(Revision comparison data)
****

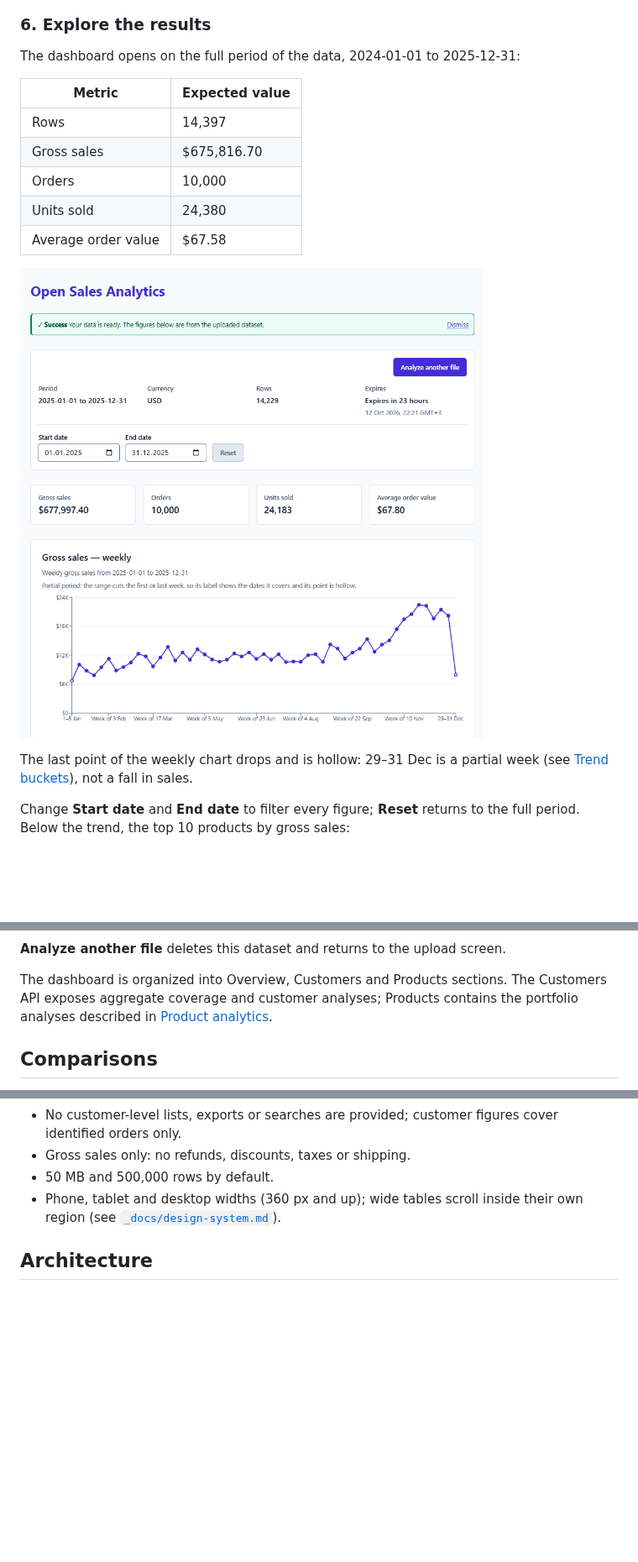
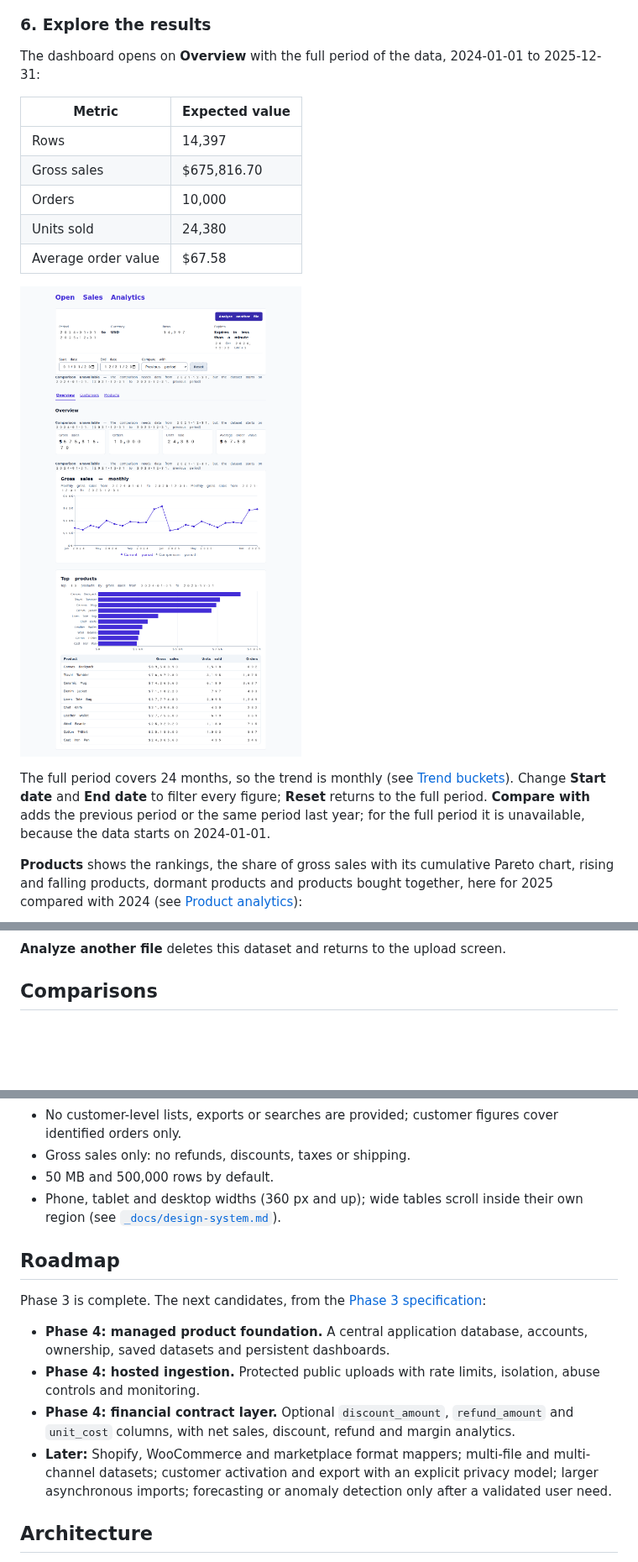
Before and after one commit to nacaroglu/open-sales-analytics, a Markdown page: README.md, 3 parts joined by grey strips. Shown at 84% size. Rendered like a GitHub page; pictures changed too: _docs/images/phase-3/overview.png; blank space fills up the shorter version.

```diff
--- a/README.md
+++ b/README.md
@@ -100,7 +101,7 @@ Choose `backend/app/sample/sample_sales.csv`, select **USD** and click **Upload*
 
 ### 6. Explore the results
 
-The dashboard opens on the full period of the data, 2024-01-01 to 2025-12-31:
+The dashboard opens on **Overview** with the full period of the data, 2024-01-01 to 2025-12-31:
 
 | Metric              | Expected value |
 | ------------------- | -------------- |
@@ -110,11 +111,13 @@ The dashboard opens on the full period of the data, 2024-01-01 to 2025-12-31:
 | Units sold          | 24,380         |
 | Average order value | $67.58         |
 
-![Dashboard with KPIs and the weekly gross sales trend](_docs/images/demo-dashboard.png)
+![Overview: key figures, the monthly gross sales trend and the top 10 products](_docs/images/phase-3/overview.png)
 
-The last point of the weekly chart drops and is hollow: 29–31 Dec is a partial week
-(see [Trend buckets](#trend-buckets)), not a fall in sales.
+The full period covers 24 months, so the trend is monthly (see [Trend buckets](#trend-buckets)). Change **Start date**
+and **End date** to filter every figure; **Reset** returns to the full period. **Compare with** adds the previous period
+or the same period last year; for the full period it is unavailable, because the data starts on 2024-01-01.
 
-Change **Start date** and **End date** to filter every figure; **Reset** returns to the full period.
-Below the trend, the top 10 products by gross sales:
+**Products** shows the rankings, the share of gross sales with its cumulative Pareto chart, rising and falling
+products, dormant products and products bought together, here for 2025 compared with 2024
+(see [Product analytics](#product-analytics)):
 
@@ -122,9 +136,5 @@ Below the trend, the top 10 products by gross sales:
 
 **Analyze another file** deletes this dataset and returns to the upload screen.
-
-The dashboard is organized into Overview, Customers and Products sections. The Customers API exposes aggregate
-coverage and customer analyses; Products contains the portfolio analyses described in
-[Product analytics](#product-analytics).
 
 ## Comparisons
 
@@ -529,6 +542,19 @@ instance. To analyze your own files, [run it yourself](#run-it-with-docker).
 - 50 MB and 500,000 rows by default.
 - Phone, tablet and desktop widths (360 px and up); wide tables scroll inside their own region (see
   [`_docs/design-system.md`](_docs/design-system.md)).
+
+## Roadmap
+
+Phase 3 is complete. The next candidates, from the [Phase 3 specification](_docs/open_sales_analytics_phase_3_spec.md#20-deferred-roadmap):
+
+- **Phase 4: managed product foundation.** A central application database, accounts, ownership, saved datasets and
+  persistent dashboards.
+- **Phase 4: hosted ingestion.** Protected public uploads with rate limits, isolation, abuse controls and monitoring.
+- **Phase 4: financial contract layer.** Optional `discount_amount`, `refund_amount` and `unit_cost` columns, with net
+  sales, discount, refund and margin analytics.
+- **Later:** Shopify, WooCommerce and marketplace format mappers; multi-file and multi-channel datasets; customer
+  activation and export with an explicit privacy model; larger asynchronous imports; forecasting or anomaly detection
+  only after a validated user need.
 
 ## Architecture
 
```
Also changed, not shown: other parts of README.md (+26 -3 lines), .github/ISSUE_TEMPLATE/bug_report.md (added, +32 -0 lines), .github/ISSUE_TEMPLATE/feature_request.md (added, +27 -0 lines), CONTRIBUTING.md (added, +63 -0 lines), _docs/images/phase-3/customers.png, _docs/images/phase-3/product-detail.png, _docs/images/phase-3/products.png, _docs/images/phase-3/projection.png, 2 other files.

****

#### EXERCISE DESCRIPTION
Copy out the lines above unchanged. Skip the images.

#### PROBLEM SOLUTION
Before and after one commit to nacaroglu/open-sales-analytics, a Markdown page: README.md, 3 parts joined by grey strips. Shown at 84% size. Rendered like a GitHub page; pictures changed too: _docs/images/phase-3/overview.png; blank space fills up the shorter version.

```diff
--- a/README.md
+++ b/README.md
@@ -100,7 +101,7 @@ Choose `backend/app/sample/sample_sales.csv`, select **USD** and click **Upload*
 
 ### 6. Explore the results
 
-The dashboard opens on the full period of the data, 2024-01-01 to 2025-12-31:
+The dashboard opens on **Overview** with the full period of the data, 2024-01-01 to 2025-12-31:
 
 | Metric              | Expected value |
 | ------------------- | -------------- |
@@ -110,11 +111,13 @@ The dashboard opens on the full period of the data, 2024-01-01 to 2025-12-31:
 | Units sold          | 24,380         |
 | Average order value | $67.58         |
 
-![Dashboard with KPIs and the weekly gross sales trend](_docs/images/demo-dashboard.png)
+![Overview: key figures, the monthly gross sales trend and the top 10 products](_docs/images/phase-3/overview.png)
 
-The last point of the weekly chart drops and is hollow: 29–31 Dec is a partial week
-(see [Trend buckets](#trend-buckets)), not a fall in sales.
+The full period covers 24 months, so the trend is monthly (see [Trend buckets](#trend-buckets)). Change **Start date**
+and **End date** to filter every figure; **Reset** returns to the full period. **Compare with** adds the previous period
+or the same period last year; for the full period it is unavailable, because the data starts on 2024-01-01.
 
-Change **Start date** and **End date** to filter every figure; **Reset** returns to the full period.
-Below the trend, the top 10 products by gross sales:
+**Products** shows the rankings, the share of gross sales with its cumulative Pareto chart, rising and falling
+products, dormant products and products bought together, here for 2025 compared with 2024
+(see [Product analytics](#product-analytics)):
 
@@ -122,9 +136,5 @@ Below the trend, the top 10 products by gross sales:
 
 **Analyze another file** deletes this dataset and returns to the upload screen.
-
-The dashboard is organized into Overview, Customers and Products sections. The Customers API exposes aggregate
-coverage and customer analyses; Products contains the portfolio analyses described in
-[Product analytics](#product-analytics).
 
 ## Comparisons
 
@@ -529,6 +542,19 @@ instance. To analyze your own files, [run it yourself](#run-it-with-docker).
 - 50 MB and 500,000 rows by default.
 - Phone, tablet and desktop widths (360 px and up); wide tables scroll inside their own region (see
   [`_docs/design-system.md`](_docs/design-system.md)).
+
+## Roadmap
+
+Phase 3 is complete. The next candidates, from the [Phase 3 specification](_docs/open_sales_analytics_phase_3_spec.md#20-deferred-roadmap):
+
+- **Phase 4: managed product foundation.** A central application database, accounts, ownership, saved datasets and
+  persistent dashboards.
+- **Phase 4: hosted ingestion.** Protected public uploads with rate limits, isolation, abuse controls and monitoring.
+- **Phase 4: financial contract layer.** Optional `discount_amount`, `refund_amount` and `unit_cost` columns, with net
+  sales, discount, refund and margin analytics.
+- **Later:** Shopify, WooCommerce and marketplace format mappers; multi-file and multi-channel datasets; customer
+  activation and export with an explicit privacy model; larger asynchronous imports; forecasting or anomaly detection
+  only after a validated user need.
 
 ## Architecture
 
```
Also changed, not shown: other parts of README.md (+26 -3 lines), .github/ISSUE_TEMPLATE/bug_report.md (added, +32 -0 lines), .github/ISSUE_TEMPLATE/feature_request.md (added, +27 -0 lines), CONTRIBUTING.md (added, +63 -0 lines), _docs/images/phase-3/customers.png, _docs/images/phase-3/product-detail.png, _docs/images/phase-3/products.png, _docs/images/phase-3/projection.png, 2 other files.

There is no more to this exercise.